How To Find Out a File Type and Permissions in Perl

A few months ago, I’ve given a really simple example of using Perl for parsing directory trees in Unix. If you looked closer at it, you would have noticed that the script was working fine, but showing file modes as strange large numbers which didn’t look like the usual file permissions you would expect. Today I’m going to explain why this happens, and show you how to find out a user type in Perl.

lstat and stat functions, return, among other things, the file mode value.
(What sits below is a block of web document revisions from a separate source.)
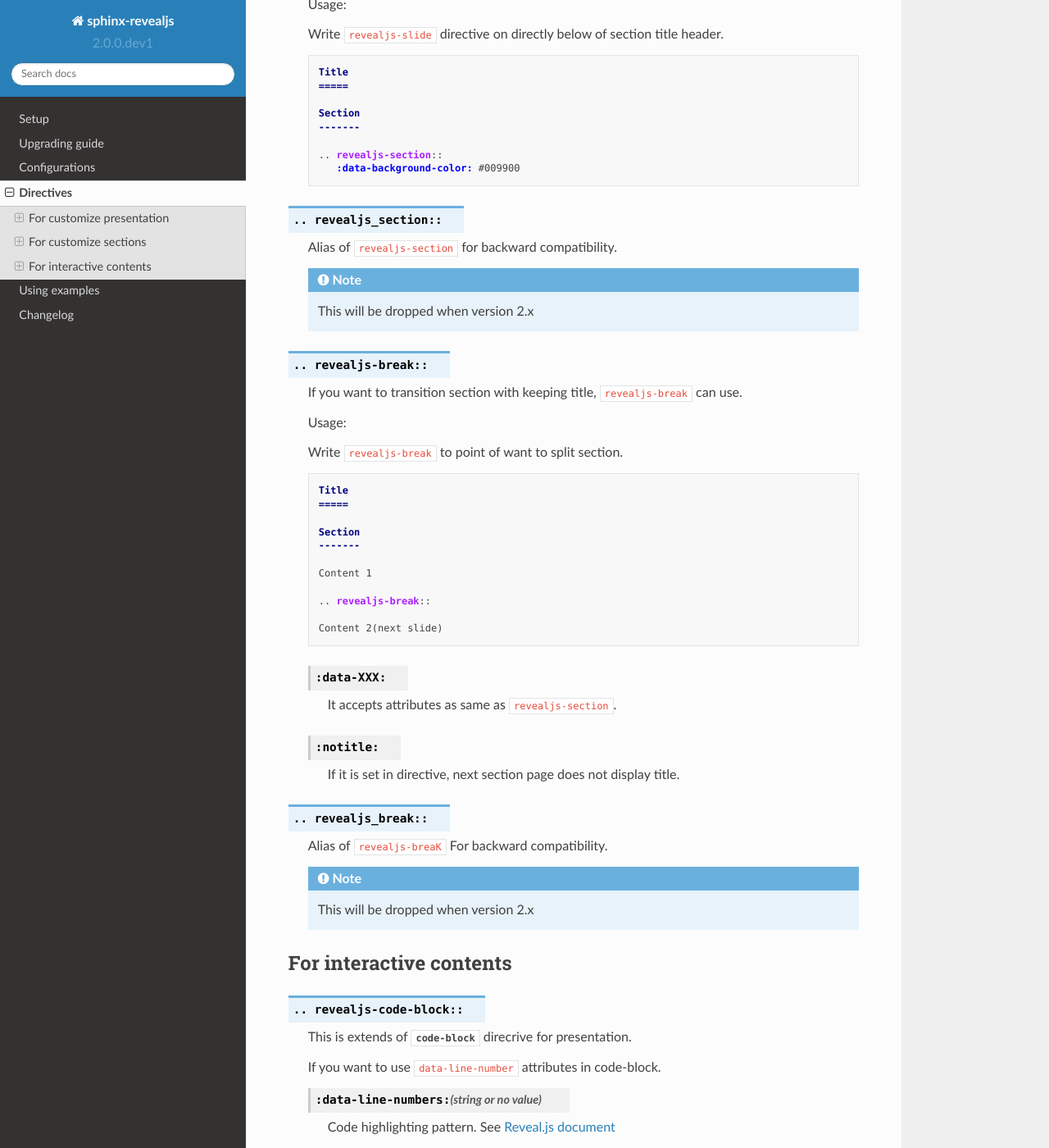
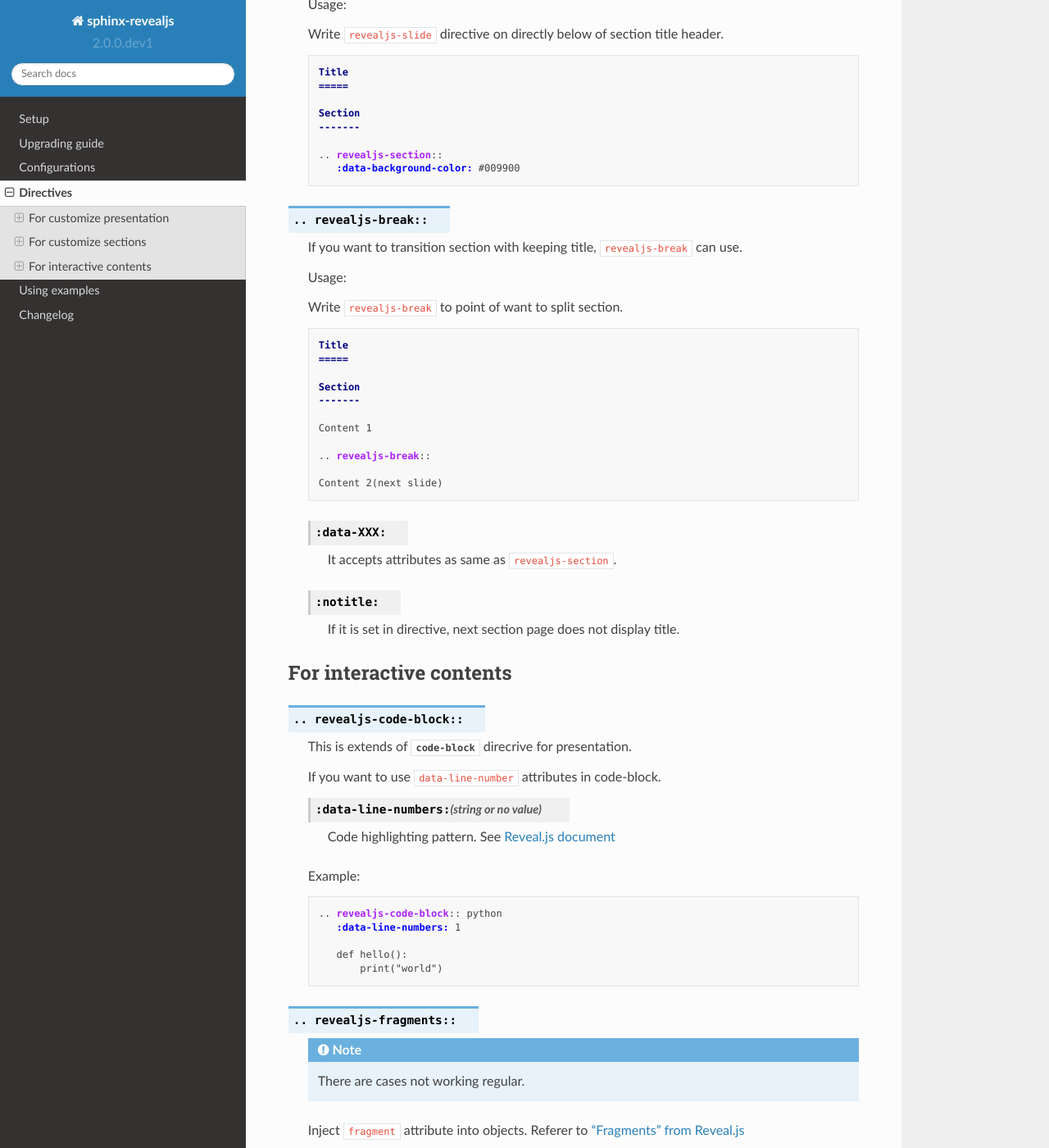
Before and after one commit to attakei/sphinx-revealjs, a Sphinx documentation site: the page built from doc/directives.rst, in a window 1280 px wide and 1400 px high, scrolled down 1342 px. Shown: the whole window at 82% size. Built offline with Sphinx 7.4.7 and the Read the Docs theme 2.0.0, drawn with Linux system fonts in a browser that asks for light colours; some of the changed text lies outside the part shown.

Commit message:
doc!: Drop snake-cased directives

```diff
--- a/CHANGES-2.x.rst
+++ b/CHANGES-2.x.rst
@@ -11,5 +11,7 @@
 Features
 --------
 
-Dropped
--------
+Deleted feaures
+---------------
+
+* Remove snake-cesed directives
--- a/doc/directives.rst
+++ b/doc/directives.rst
@@ -80,14 +80,6 @@
       .. revealjs-section::
          :data-background-color: #009900
 
-.. rst:directive:: revealjs_section
-
-   Alias of ``revealjs-section`` for backward compatibility.
-
-   .. note::
-
-      This will be dropped when version 2.x
-
 .. rst:directive:: revealjs-break
 
    If you want to transition section with keeping title,
@@ -118,14 +110,6 @@
    .. rst:directive:option:: notitle
 
       If it is set in directive, next section page does not display title.
-
-.. rst:directive:: revealjs_break
-
-   Alias of ``revealjs-breaK`` For backward compatibility.
-
-   .. note::
-
-      This will be dropped when version 2.x
 
 For interactive contents
 ========================
@@ -173,11 +157,3 @@
          * Third
 
    See `demo <https://attakei.github.io/sphinx-revealjs/#/5/1>`_
-
-.. rst:directive:: revealjs_fragments
-
-   Alias of ``revealjs-fragments`` for backward compatibility.
-
-   .. note::
-
-      This will be dropped when version 2.x
```
Also changed, not shown: doc/upgrade/2.x.rst (+18 -0 lines).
While it looks confusing initially, it is in fact quite simply a combination field, which includes both the file type and all the permissions for it. If you print this field as a single decimal number, you will not recognize it, but if you simply convert it to octal, you will immediately start seeing the pattern:

Mysterious mode 33261 from the example below becomes 100755 when converted into octal, and you can easily see then the permission part of it: 0755.
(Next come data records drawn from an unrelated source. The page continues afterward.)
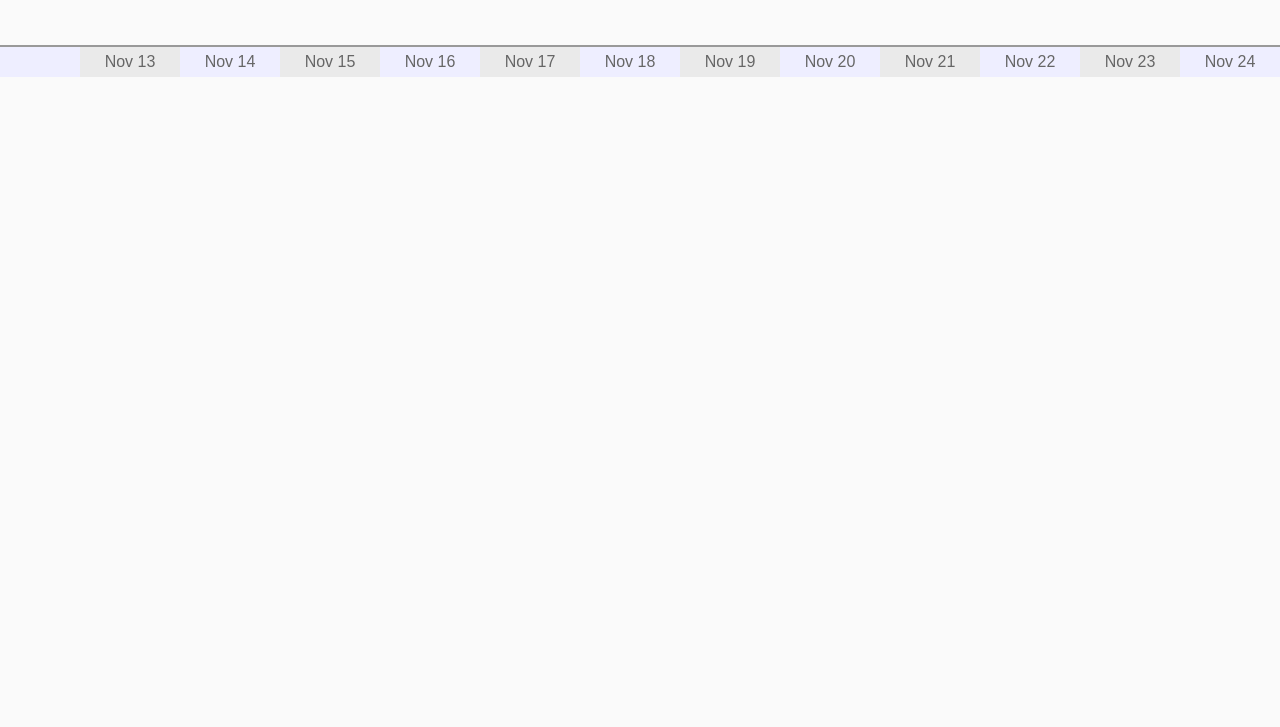
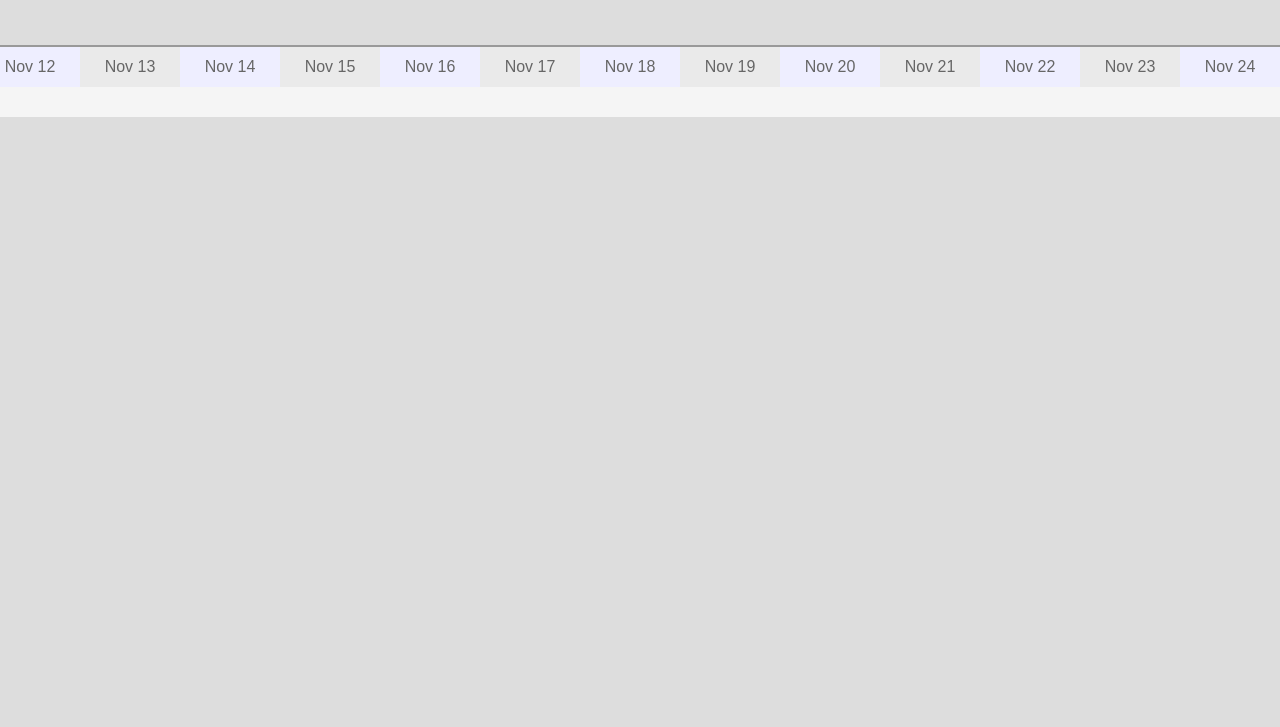
Before and after one commit to BenGitter/time-line, a plain HTML site: page index.html in a window 1280 px wide. Shown: the part 73-800 px from the top of the page. Drawn offline with nearby package versions, Linux system fonts and the light colour scheme.

Commit message:
Fix missing label near left edge

```diff
--- a/main.js
+++ b/main.js
@@ -14,8 +14,8 @@ const block_width_multiplyer = {
 };
 const OPTIONS = {
     width: document.body.clientWidth,
-    height: 100,
-    center_y: 50,
+    height: 200,
+    center_y: 100,
     main_row_y: 40,
     main_row_height: 40,
     second_row_y: 80,
@@ -177,7 +177,7 @@ const calculate_ticks = () => {
     }
 
     if (zoom_mode == zoom_modes.DAY) {
-        start_date.setDate(start_date.getDate()+1);
+        start_date.setDate(start_date.getDate());
         end_date.setDate(end_date.getDate());
         const num_ticks = (end_date.getTime() - start_date.getTime()) / DAY_MILLIS +1;
 
@@ -268,7 +268,7 @@ const draw_ticks = (ticks) => {
             .attr('class', 'tick')
             .text(tick.d)
             .attr('x', (tick.x + offset) * svg_transform.k)
-            .attr('y', OPTIONS.center_y+10)
+            .attr('y', OPTIONS.main_row_y + OPTIONS.main_row_height/2 + 5)
             .attr('transform', `scale(${1/svg_transform.k},1)`)
             .attr('text-anchor', 'middle')
             .style('fill', '#666');
@@ -307,24 +307,34 @@ const draw_blocks = (ticks) => {
 
     let last_block = svg_pos.start;
     let test_colors = ['#EAEAEA', '#EEF']
+
+    g
+        .append('rect')
+        .attr('class', 'block')
+        .attr('x', svg_pos.start)
+        .attr('y', OPTIONS.main_row_y -2)
+        .attr('width', svg_pos.end - svg_pos.start)
+        .attr('height', 2)
+        .style('fill', '#999');
+
     for (const tick of ticks) {
         const width = tick.x - last_block;
         g
             .append('rect')
             .attr('class', 'block')
             .attr('x', last_block)
-            .attr('y', OPTIONS.center_y -12)
+            .attr('y', OPTIONS.main_row_y)
             .attr('width', width)
-            .attr('height', 2)
-            .style('fill', colors[zoom_mode][0]);
+            .attr('height', OPTIONS.main_row_height)
+            .style('fill', test_colors[tick.color_i]);
         g
             .append('rect')
             .attr('class', 'block')
             .attr('x', last_block)
-            .attr('y', OPTIONS.center_y -10)
+            .attr('y', OPTIONS.second_row_y)
             .attr('width', width)
             .attr('height', 30)
-            .style('fill', test_colors[tick.color_i]);
+            .style('fill', '#F5F5F5');
 
         last_block = tick.x;
     }
--- a/styles.css
+++ b/styles.css
@@ -1,15 +1,11 @@
 body {
     margin: 0;
     padding: 0;
-    background-color: #FAFAFA;
+    background-color: #DDD;
     font-family: sans-serif;
 }
 
 #timeline svg{
     box-sizing: border-box;
-    border: 1px solid black;
     border: none;
-    /* width: 100vw;
-    height: 20px;
-    background-color: black; */
 }
```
In order to find out a file type in Perl, you need to be able to separate the type part from the permissions part of the file mode value. You can do this manually, but applying the bitmasks, but the easier way is to use the Fcntl ‘:mode’ Perl module.

Fcntl’:mode’ module contains all the constants and functions you need to extract the file type and permissions without complicating the task too much.

S_IMODE is the function which helps you extract the permissions:

        $permissions = S_IMODE($mode);

and S_IFMT is the function which extracts the file type:

        $filetype = S_IFMT($mode);

Now, obviously these extracted values are just the raw numbers, that’s why you’ll likely want to convert the permissions into octal, and to somehow connect the file type with the common symbolic notation, that’s exactly what I’m doing in today’s code example.

Here’s how it looks (I have the empty lines commented out just so that the code can be correctly shown in WordPress):

use Fcntl ':mode';
if ($ARGV[0] ne "") {
        $filename = $ARGV[0];
} else {
        print "Please specify a file!\n";
if (($dev,$ino,$mode,$nlink,$uid,$gid,$rdev,$size,$atime,$mtime,$ctime,$blksize,$blocks) = lstat($filename)) {
        $user = getpwuid($uid);
        $group = getgrgid($gid);
        $ftypes[S_IFDIR] = "d";
        $ftypes[S_IFCHR] = "c";
        $ftypes[S_IFBLK] = "b";
        $ftypes[S_IFREG] = "-";
        $ftypes[S_IFIFO] = "p";
        $ftypes[S_IFLNK] = "l";
        $ftypes[S_IFSOCK] = "s";
        $permissions = sprintf "%04o", S_IMODE($mode);
        $filetype = S_IFMT($mode);
        $ftype = $ftypes[$filetype];
        print "File: $filename\n";
	printf "File mode: %o (%d)\n", $mode, $mode;
        printf "File type: %s (%o)\n", $ftype, $filetype;
        print "File permissions: $permissions\n";
        print "File size: $size\n";
        print "File owner user: $user\n";
        print "File group: $group\n";
} else {
        print "Please specify an EXISTING file!\n";

And this is how it works:

root@ubuntu:/usr/include# /tmp/ /tmp/
File: /tmp/
File mode: 100755 (33261)
File type: - (100000)
File permissions: 0755
File size: 918
File owner user: greys
File group: greys

See also: